According to cheeroutdoor, Saint Vincent and the Grenadines has undertaken several reforms to attract foreign investment into key industries such as technology, tourism, agribusiness and financial services; these include tax incentives provided by the government to foreign investors as well as improved infrastructure to facilitate transportation between major cities in Saint Vincent & The Grenadines. In addition, Saint Vincent & The Grenadines has also opened up its markets by joining several global trade agreements such as CARICOM since 1981.
According to COUNTRYAAH, the economy of Saint Vincent and the Grenadines is based on agriculture, light industry and tourism. The main agricultural product is bananas. Otherwise, vegetables and arrow root, coconuts, tobacco and spices are grown. Natural damage, such as volcanic eruptions and hurricanes, has repeatedly put agriculture back sharply.
The industry is largely based on the processing of agricultural products, especially flour and rice mills and the production of dairy products and rooms.
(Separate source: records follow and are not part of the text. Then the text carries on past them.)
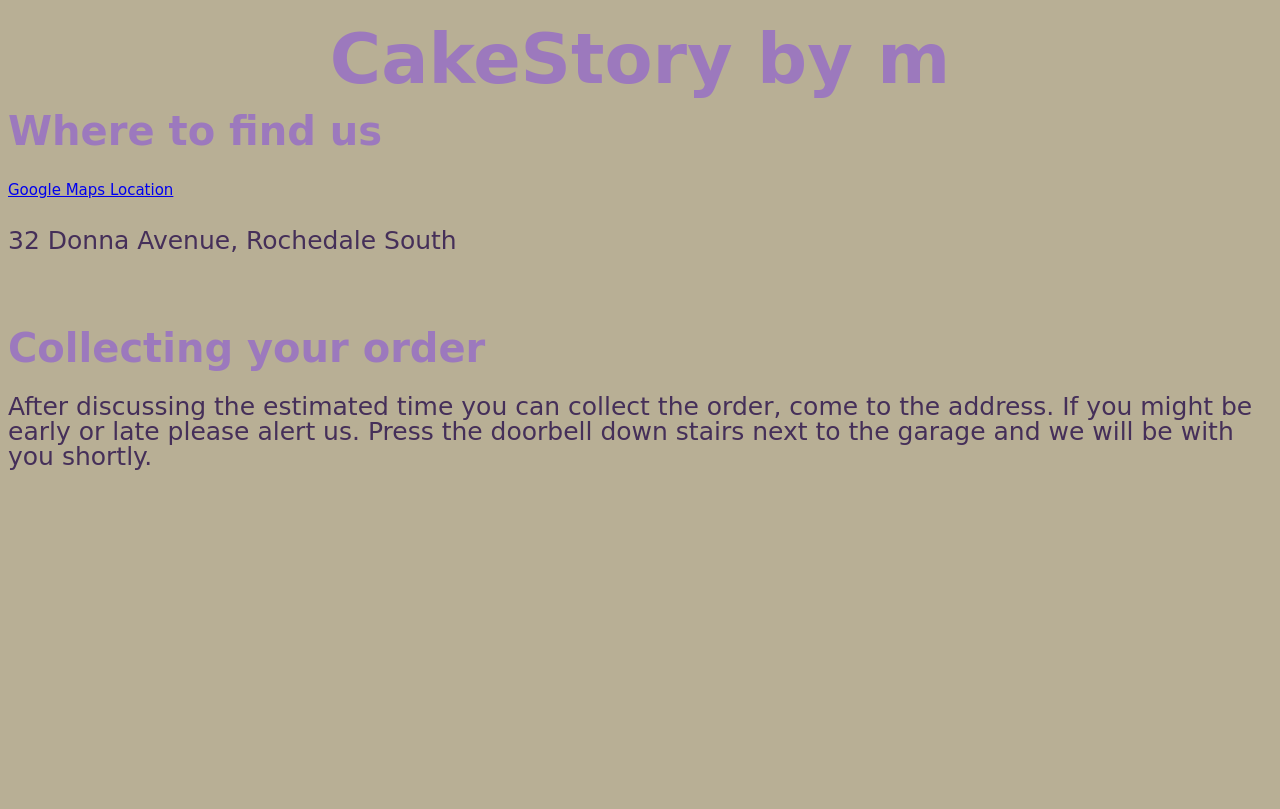
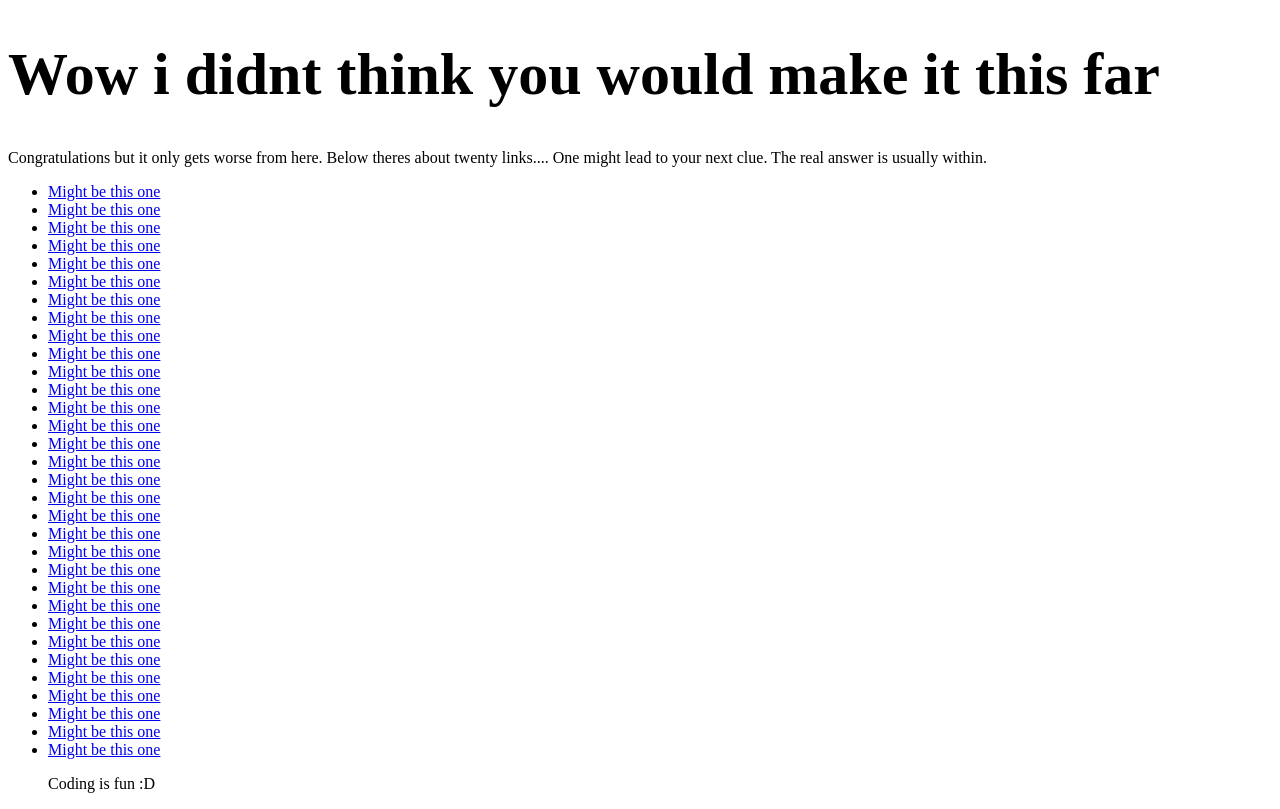
Before and after one commit to EugHo10/EugHo10.github.io, a plain HTML site: page index.html in a window 1280 px wide. Drawn offline with Linux system fonts and the light colour scheme.

Commit message:
Update index.html

```diff
--- a/index.html
+++ b/index.html
@@ -2,42 +2,54 @@
 <html>
     <head>
         <meta charset="utf-8">
-        <title>CakeStoryBrochure-test</title>
-        <style>
-          body {
-            background-color: rgb(184, 175, 149);
-            font-family: cursive;
-            line-height:25px;
-          }
-          h1 {
-            font-size: 70px;
-            font-family: cursive;
-            text-align: center;
-            color: rgb(156, 121, 189);
-          }
-          a {
-            font-size: 15px;
-          }
-          p{
-            font-size: 25px;
-            color: rgb(69, 47, 89);
-          }
-          h2 {
-            font-size: 40px;
-            color: rgb(156, 121, 189);
-
-          }
-
-
-        </style>
+        <title>Takoyaki-grenade</title>
+      <style>
+        h1 {
+          font-size: 60px;
+        }
+      </style>
     </head>
     <body>
-      <h1><strong> CakeStory by m</strong> <h1>
-      <h2> Where to find us</h2>
-      <a target="_blank"href="https://maps.app.goo.gl/UvJpcw6WXs8S86TBA">Google Maps Location</a>
-      <p> 32 Donna Avenue, Rochedale South </p>
-      <br>
-      <h2> Collecting your order </h2>
-      <p> After discussing the estimated time you can collect the order, come to the address. If you might be early or late please alert us. Press the doorbell down stairs next to the garage and we will be with you shortly.</p>
+      <h1> Wow i didnt think you would make it this far</h1>
+      <p>Congratulations but it only gets worse from here. Below theres about twenty links.... One might lead to your next clue. The real answer is usually within. </p>
+   <ul>
+     <li><a href="https://youtu.be/xvFZjo5PgG0?si=3LMPToz8bZHYIUXr" target="_blank">Might be this one</a></li>
+     <li><a href="https://youtu.be/xvFZjo5PgG0?si=3LMPToz8bZHYIUXr" target="_blank">Might be this one</a></li>
+     <li><a href="https://youtu.be/xvFZjo5PgG0?si=3LMPToz8bZHYIUXr" target="_blank">Might be this one</a></li>
+     <li><a href="https://youtu.be/xvFZjo5PgG0?si=3LMPToz8bZHYIUXr" target="_blank">Might be this one</a></li>
+     <li><a href="https://youtu.be/xvFZjo5PgG0?si=3LMPToz8bZHYIUXr" target="_blank">Might be this one</a></li>
+     <li><a href="https://youtu.be/xvFZjo5PgG0?si=3LMPToz8bZHYIUXr" target="_blank">Might be this one</a></li>
+     <li><a href="https://youtu.be/xvFZjo5PgG0?si=3LMPToz8bZHYIUXr" target="_blank">Might be this one</a></li>
+     <li><a href="https://youtu.be/xvFZjo5PgG0?si=3LMPToz8bZHYIUXr" target="_blank">Might be this one</a></li>
+     <li><a href="https://youtu.be/xvFZjo5PgG0?si=3LMPToz8bZHYIUXr" target="_blank">Might be this one</a></li>
+     <li><a href="https://youtu.be/xvFZjo5PgG0?si=3LMPToz8bZHYIUXr" target="_blank">Might be this one</a></li>
+     <li><a href="https://youtu.be/xvFZjo5PgG0?si=3LMPToz8bZHYIUXr" target="_blank">Might be this one</a></li>
+     <li><a href="https://youtu.be/xvFZjo5PgG0?si=3LMPToz8bZHYIUXr" target="_blank">Might be this one</a></li>
+     <li><a href="https://youtu.be/xvFZjo5PgG0?si=3LMPToz8bZHYIUXr" target="_blank">Might be this one</a></li>
+     <li><a href="https://youtu.be/xvFZjo5PgG0?si=3LMPToz8bZHYIUXr" target="_blank">Might be this one</a></li>
+     <li><a href="https://youtu.be/xvFZjo5PgG0?si=3LMPToz8bZHYIUXr" target="_blank">Might be this one</a></li>
+     <li><a href="https://youtu.be/xvFZjo5PgG0?si=3LMPToz8bZHYIUXr" target="_blank">Might be this one</a></li>
+     <li><a href="https://youtu.be/xvFZjo5PgG0?si=3LMPToz8bZHYIUXr" target="_blank">Might be this one</a></li>
+     <li><a href="https://youtu.be/xvFZjo5PgG0?si=3LMPToz8bZHYIUXr" target="_blank">Might be this one</a></li>
+     <li><a href="https://youtu.be/xvFZjo5PgG0?si=3LMPToz8bZHYIUXr" target="_blank">Might be this one</a></li>
+     <li><a href="https://youtu.be/xvFZjo5PgG0?si=3LMPToz8bZHYIUXr" target="_blank">Might be this one</a></li>
+     <li><a href="https://youtu.be/xvFZjo5PgG0?si=3LMPToz8bZHYIUXr" target="_blank">Might be this one</a></li>
+     <li><a href="https://youtu.be/xvFZjo5PgG0?si=3LMPToz8bZHYIUXr" target="_blank">Might be this one</a></li>
+     <li><a href="https://youtu.be/xvFZjo5PgG0?si=3LMPToz8bZHYIUXr" target="_blank">Might be this one</a></li>
+     <li><a href="https://youtu.be/xvFZjo5PgG0?si=3LMPToz8bZHYIUXr" target="_blank">Might be this one</a></li>
+     <li><a href="https://youtu.be/xvFZjo5PgG0?si=3LMPToz8bZHYIUXr" target="_blank">Might be this one</a></li>
+     <li><a href="https://youtu.be/xvFZjo5PgG0?si=3LMPToz8bZHYIUXr" target="_blank">Might be this one</a></li>
+     <li><a href="https://youtu.be/xvFZjo5PgG0?si=3LMPToz8bZHYIUXr" target="_blank">Might be this one</a></li>
+     <li><a href="https://youtu.be/xvFZjo5PgG0?si=3LMPToz8bZHYIUXr" target="_blank">Might be this one</a></li>
+     <li><a href="https://youtu.be/xvFZjo5PgG0?si=3LMPToz8bZHYIUXr" target="_blank">Might be this one</a></li>
+     <li><a href="https://youtu.be/xvFZjo5PgG0?si=3LMPToz8bZHYIUXr" target="_blank">Might be this one</a></li>
+     <li><a href="https://youtu.be/xvFZjo5PgG0?si=3LMPToz8bZHYIUXr" target="_blank">Might be this one</a></li>
+     <li><a href="https://youtu.be/xvFZjo5PgG0?si=3LMPToz8bZHYIUXr" target="_blank">Might be this one</a></li>
+     <p> Coding is fun :D</p>
+   </ul>
+     <!--Wow you're good....
+I didn't think you would come this far...
+the actual link is here...
+https://youtu.be/YaKR9zIAr3g-->
     </body>
 </html>
```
Otherwise some production of clothing and electrical components.
Tourism is of great importance to employment, but of less importance than in most other Caribbean states. Tourism is largely yacht-based.
The main export goods are bananas and other agricultural products, while imports are very varied. Blue. food, machinery and transport equipment, various raw materials and factory products and fuels are imported. The United States and the United Kingdom are major trading partners. Other member countries in Caricom, especially Trinidad and Tobago and Barbados.
- COUNTRYAAH: Find major trading partners of Saint Vincent and the Grenadines, including major exports and major imports with latest trade value and market share as well as growth rate.
Transport and Communications
There is no railway on the islands, and the road network is not very high quality. Deepwater Harbor at Kingstown. The transport between the islands is taken care of by a boat service. The main airport is east of Kingstown on Saint Vincent, abbreviated as SVG by abbreviationfinder.org. Otherwise, smaller airports on Bequia and Union, and smaller landing strips on a couple of the other islands.
Note: the capital city of Saint Vincent and the Grenadines is Kingstown with a population of 35,000 suburban residents (2017 estimate). Other major cities include Georgetown with a population of 1,700 (estimate).